- Problem statement: For each line in the data that includes "rgba", make a copy.

++++ Record extracts ++++

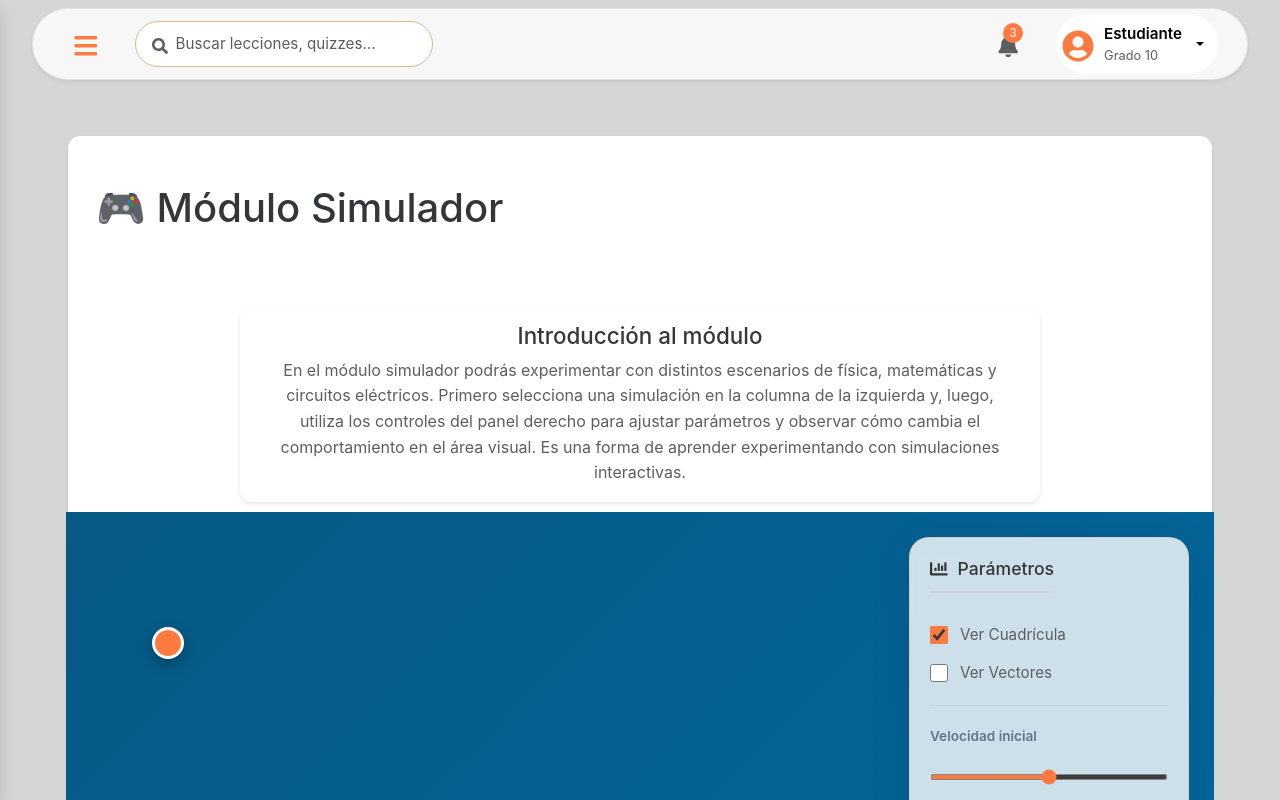
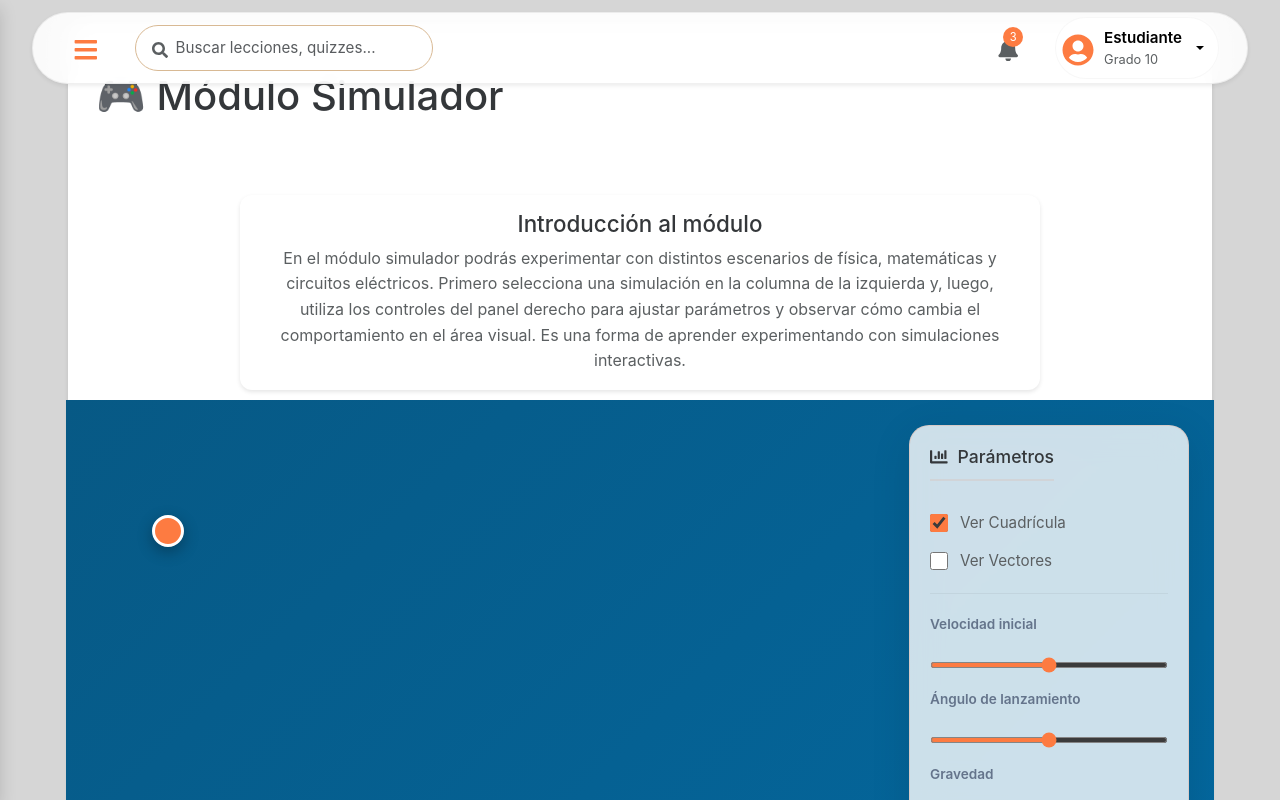
Before and after one commit to Dayana-Ortiz/FISIOMATBOT4.0, a React (Vite) app in the folder frontend/: page /simulator in a window 1280 px wide. Built offline with nearby package versions, Linux system fonts and the light colour scheme.

Commit message:
arreglo barra navbar

```diff
--- a/frontend/src/components/Layout/header.css
+++ b/frontend/src/components/Layout/header.css
@@ -1,21 +1,25 @@
 .header {
-  position: static;
-  z-index: 1000;
+  position: fixed;
+  top: 12px;
+  left: 50%;
+  transform: translateX(-50%);
+  z-index: 1500;
   width: 95%;
   max-width: 1300px;
-  margin: 0.5rem auto;
+  /* keep slight vertical spacing from top */
   border-radius: 999px;
-  background: rgba(255, 255, 255, 0.8);
+  background: rgba(255, 255, 255, 0.88);
   backdrop-filter: blur(12px);
   -webkit-backdrop-filter: blur(12px);
-  border: 1px solid rgba(0, 0, 0, 0.08);
-  box-shadow: 0 4px 15px rgba(0, 0, 0, 0.05);
+  border: 1px solid rgba(0, 0, 0, 0.06);
+  box-shadow: 0 6px 22px rgba(0, 0, 0, 0.06);
   padding: 0 1.75rem;
   height: 72px;
   display: flex;
   align-items: center;
   justify-content: space-between;
-  transition: all 0.3s ease;
+  transition: transform 0.25s ease, background-color 0.25s ease, height 0.2s ease, box-shadow 0.2s ease, padding 0.2s ease;
+  pointer-events: auto;
 }
 
 .header-left {
@@ -157,3 +161,22 @@
     display: none;
   }
 }
+
+/* When the page is scrolled, slightly reduce height and increase contrast */
+.header.scrolled {
+  height: 60px;
+  padding: 0 1.1rem;
+  background: rgba(255, 255, 255, 0.98);
+  box-shadow: 0 10px 30px rgba(0, 0, 0, 0.12);
+  transform: translateX(-50%) translateY(-2px);
+}
+
+@media (max-width: 480px) {
+  .header {
+    width: calc(100% - 1rem);
+    top: 8px;
+  }
+  .header.scrolled {
+    height: 56px;
+  }
+}
--- a/frontend/src/components/Layout/header.tsx
+++ b/frontend/src/components/Layout/header.tsx
@@ -1,4 +1,4 @@
-import React from 'react';
+import React, { useEffect, useState } from 'react';
 import { FaSearch, FaBell, FaUserCircle, FaBars } from 'react-icons/fa';
 import './header.css';
 
@@ -7,8 +7,17 @@ interface HeaderProps {
 }
 
 const Header: React.FC<HeaderProps> = ({ onMenuToggle }) => {
+  const [scrolled, setScrolled] = useState(false);
+
+  useEffect(() => {
+    const handleScroll = () => setScrolled(window.scrollY > 8);
+    handleScroll();
+    window.addEventListener('scroll', handleScroll, { passive: true });
+    return () => window.removeEventListener('scroll', handleScroll);
+  }, []);
+
   return (
-    <header className="header shadow-sm">
+    <header className={`header shadow-sm ${scrolled ? 'scrolled' : ''}`}>
       <div className="header-left">
         <button
           className="menu-toggle"
```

++++

- Solution for this exercise:
-  background: rgba(255, 255, 255, 0.8);
+  background: rgba(255, 255, 255, 0.88);
-  border: 1px solid rgba(0, 0, 0, 0.08);
-  box-shadow: 0 4px 15px rgba(0, 0, 0, 0.05);
+  border: 1px solid rgba(0, 0, 0, 0.06);
+  box-shadow: 0 6px 22px rgba(0, 0, 0, 0.06);
+  background: rgba(255, 255, 255, 0.98);
+  box-shadow: 0 10px 30px rgba(0, 0, 0, 0.12);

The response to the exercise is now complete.